_Your objective:_
Your reply must consist of the data below, reproduced character for character.

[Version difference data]
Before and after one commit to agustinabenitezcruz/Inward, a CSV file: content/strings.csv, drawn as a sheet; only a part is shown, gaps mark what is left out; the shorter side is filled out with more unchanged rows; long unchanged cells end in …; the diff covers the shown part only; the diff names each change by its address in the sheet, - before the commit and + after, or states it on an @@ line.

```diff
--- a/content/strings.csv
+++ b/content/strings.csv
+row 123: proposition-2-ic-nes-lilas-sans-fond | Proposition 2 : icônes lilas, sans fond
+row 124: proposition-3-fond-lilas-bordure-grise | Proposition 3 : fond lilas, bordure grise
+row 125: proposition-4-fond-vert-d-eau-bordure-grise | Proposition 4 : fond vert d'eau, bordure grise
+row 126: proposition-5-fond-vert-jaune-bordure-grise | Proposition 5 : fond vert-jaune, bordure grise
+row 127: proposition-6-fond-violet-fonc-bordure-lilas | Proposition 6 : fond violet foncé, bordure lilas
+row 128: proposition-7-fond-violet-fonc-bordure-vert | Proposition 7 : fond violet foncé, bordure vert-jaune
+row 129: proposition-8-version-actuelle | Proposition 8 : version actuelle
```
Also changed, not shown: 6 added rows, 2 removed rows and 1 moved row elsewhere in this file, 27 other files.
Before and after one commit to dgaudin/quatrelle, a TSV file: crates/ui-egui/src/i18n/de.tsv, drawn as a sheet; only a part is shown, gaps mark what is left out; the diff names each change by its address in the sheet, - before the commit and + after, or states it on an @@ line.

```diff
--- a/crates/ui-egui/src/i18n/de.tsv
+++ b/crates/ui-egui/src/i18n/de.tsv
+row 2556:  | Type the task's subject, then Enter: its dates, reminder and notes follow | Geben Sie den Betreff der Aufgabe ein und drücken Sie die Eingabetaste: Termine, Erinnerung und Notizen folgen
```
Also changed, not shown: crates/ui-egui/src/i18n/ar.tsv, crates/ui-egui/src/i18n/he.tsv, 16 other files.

_Solution to this problem:_
Before and after one commit to agustinabenitezcruz/Inward, a CSV file: content/strings.csv, drawn as a sheet; only a part is shown, gaps mark what is left out; the shorter side is filled out with more unchanged rows; long unchanged cells end in …; the diff covers the shown part only; the diff names each change by its address in the sheet, - before the commit and + after, or states it on an @@ line.

```diff
--- a/content/strings.csv
+++ b/content/strings.csv
+row 123: proposition-2-ic-nes-lilas-sans-fond | Proposition 2 : icônes lilas, sans fond
+row 124: proposition-3-fond-lilas-bordure-grise | Proposition 3 : fond lilas, bordure grise
+row 125: proposition-4-fond-vert-d-eau-bordure-grise | Proposition 4 : fond vert d'eau, bordure grise
+row 126: proposition-5-fond-vert-jaune-bordure-grise | Proposition 5 : fond vert-jaune, bordure grise
+row 127: proposition-6-fond-violet-fonc-bordure-lilas | Proposition 6 : fond violet foncé, bordure lilas
+row 128: proposition-7-fond-violet-fonc-bordure-vert | Proposition 7 : fond violet foncé, bordure vert-jaune
+row 129: proposition-8-version-actuelle | Proposition 8 : version actuelle
```
Also changed, not shown: 6 added rows, 2 removed rows and 1 moved row elsewhere in this file, 27 other files.
Before and after one commit to dgaudin/quatrelle, a TSV file: crates/ui-egui/src/i18n/de.tsv, drawn as a sheet; only a part is shown, gaps mark what is left out; the diff names each change by its address in the sheet, - before the commit and + after, or states it on an @@ line.

```diff
--- a/crates/ui-egui/src/i18n/de.tsv
+++ b/crates/ui-egui/src/i18n/de.tsv
+row 2556:  | Type the task's subject, then Enter: its dates, reminder and notes follow | Geben Sie den Betreff der Aufgabe ein und drücken Sie die Eingabetaste: Termine, Erinnerung und Notizen folgen
```
Also changed, not shown: crates/ui-egui/src/i18n/ar.tsv, crates/ui-egui/src/i18n/he.tsv, 16 other files.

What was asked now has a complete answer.